**WHAT THIS TASK INVOLVES:**
Please count the lines below that hold the word "system" and give the count without any other text.
════════════════
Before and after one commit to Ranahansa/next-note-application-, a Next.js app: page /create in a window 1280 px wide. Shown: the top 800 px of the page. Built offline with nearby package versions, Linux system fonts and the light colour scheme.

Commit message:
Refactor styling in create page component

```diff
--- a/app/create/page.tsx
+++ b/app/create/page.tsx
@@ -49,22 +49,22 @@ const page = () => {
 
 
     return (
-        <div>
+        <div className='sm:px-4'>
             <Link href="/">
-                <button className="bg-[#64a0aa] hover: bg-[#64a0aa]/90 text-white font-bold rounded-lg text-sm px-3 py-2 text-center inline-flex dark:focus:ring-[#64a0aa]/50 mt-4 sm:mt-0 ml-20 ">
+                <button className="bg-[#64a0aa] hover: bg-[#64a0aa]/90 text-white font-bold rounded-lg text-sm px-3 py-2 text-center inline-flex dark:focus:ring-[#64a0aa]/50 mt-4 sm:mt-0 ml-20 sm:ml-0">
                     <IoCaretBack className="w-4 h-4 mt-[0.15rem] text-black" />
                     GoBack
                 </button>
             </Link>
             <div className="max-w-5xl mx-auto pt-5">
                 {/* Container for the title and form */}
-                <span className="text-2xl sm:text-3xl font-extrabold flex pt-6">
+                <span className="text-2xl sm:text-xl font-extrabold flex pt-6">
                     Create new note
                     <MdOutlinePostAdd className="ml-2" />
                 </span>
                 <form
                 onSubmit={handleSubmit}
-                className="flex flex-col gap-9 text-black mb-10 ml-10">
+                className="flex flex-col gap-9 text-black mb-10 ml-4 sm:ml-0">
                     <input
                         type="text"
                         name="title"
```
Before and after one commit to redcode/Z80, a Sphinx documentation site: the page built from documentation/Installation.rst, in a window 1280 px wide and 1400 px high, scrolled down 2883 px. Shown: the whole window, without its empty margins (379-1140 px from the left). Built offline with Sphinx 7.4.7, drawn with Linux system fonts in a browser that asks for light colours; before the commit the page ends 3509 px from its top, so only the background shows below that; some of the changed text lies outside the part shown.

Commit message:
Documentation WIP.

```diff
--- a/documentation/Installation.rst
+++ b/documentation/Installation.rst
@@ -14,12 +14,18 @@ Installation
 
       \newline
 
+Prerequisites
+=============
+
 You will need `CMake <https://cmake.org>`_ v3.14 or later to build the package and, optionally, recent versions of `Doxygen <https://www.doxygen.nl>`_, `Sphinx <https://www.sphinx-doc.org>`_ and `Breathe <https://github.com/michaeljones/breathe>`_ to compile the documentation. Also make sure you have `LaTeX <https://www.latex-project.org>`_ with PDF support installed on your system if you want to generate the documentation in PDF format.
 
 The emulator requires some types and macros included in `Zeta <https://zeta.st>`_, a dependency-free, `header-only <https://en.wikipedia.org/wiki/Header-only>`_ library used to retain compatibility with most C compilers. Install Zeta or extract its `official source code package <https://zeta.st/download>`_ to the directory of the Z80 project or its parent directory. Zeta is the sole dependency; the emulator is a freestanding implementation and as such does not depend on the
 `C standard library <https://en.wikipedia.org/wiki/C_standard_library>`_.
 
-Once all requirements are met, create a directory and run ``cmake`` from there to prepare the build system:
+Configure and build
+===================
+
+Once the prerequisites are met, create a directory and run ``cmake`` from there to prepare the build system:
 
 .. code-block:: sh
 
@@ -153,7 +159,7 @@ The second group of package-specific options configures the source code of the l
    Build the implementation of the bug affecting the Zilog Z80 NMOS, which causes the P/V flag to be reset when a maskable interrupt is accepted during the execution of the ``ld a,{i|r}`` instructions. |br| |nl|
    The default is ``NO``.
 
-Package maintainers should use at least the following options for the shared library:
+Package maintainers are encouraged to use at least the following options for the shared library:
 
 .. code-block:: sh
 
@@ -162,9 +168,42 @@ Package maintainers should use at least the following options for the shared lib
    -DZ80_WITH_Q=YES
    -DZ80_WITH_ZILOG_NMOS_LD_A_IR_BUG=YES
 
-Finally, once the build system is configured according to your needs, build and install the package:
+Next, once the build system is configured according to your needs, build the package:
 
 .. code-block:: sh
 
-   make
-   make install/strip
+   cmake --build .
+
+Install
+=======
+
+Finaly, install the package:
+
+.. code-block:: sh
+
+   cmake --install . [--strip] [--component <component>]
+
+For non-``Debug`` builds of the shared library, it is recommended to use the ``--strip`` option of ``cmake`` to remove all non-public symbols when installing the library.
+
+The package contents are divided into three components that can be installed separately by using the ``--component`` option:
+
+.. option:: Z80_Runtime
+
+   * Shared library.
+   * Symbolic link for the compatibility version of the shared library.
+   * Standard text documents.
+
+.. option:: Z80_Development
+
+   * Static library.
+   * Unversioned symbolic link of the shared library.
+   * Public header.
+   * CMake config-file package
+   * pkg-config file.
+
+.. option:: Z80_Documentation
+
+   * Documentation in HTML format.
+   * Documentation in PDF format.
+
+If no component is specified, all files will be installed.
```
════════════════
**THE ANSWER:**
7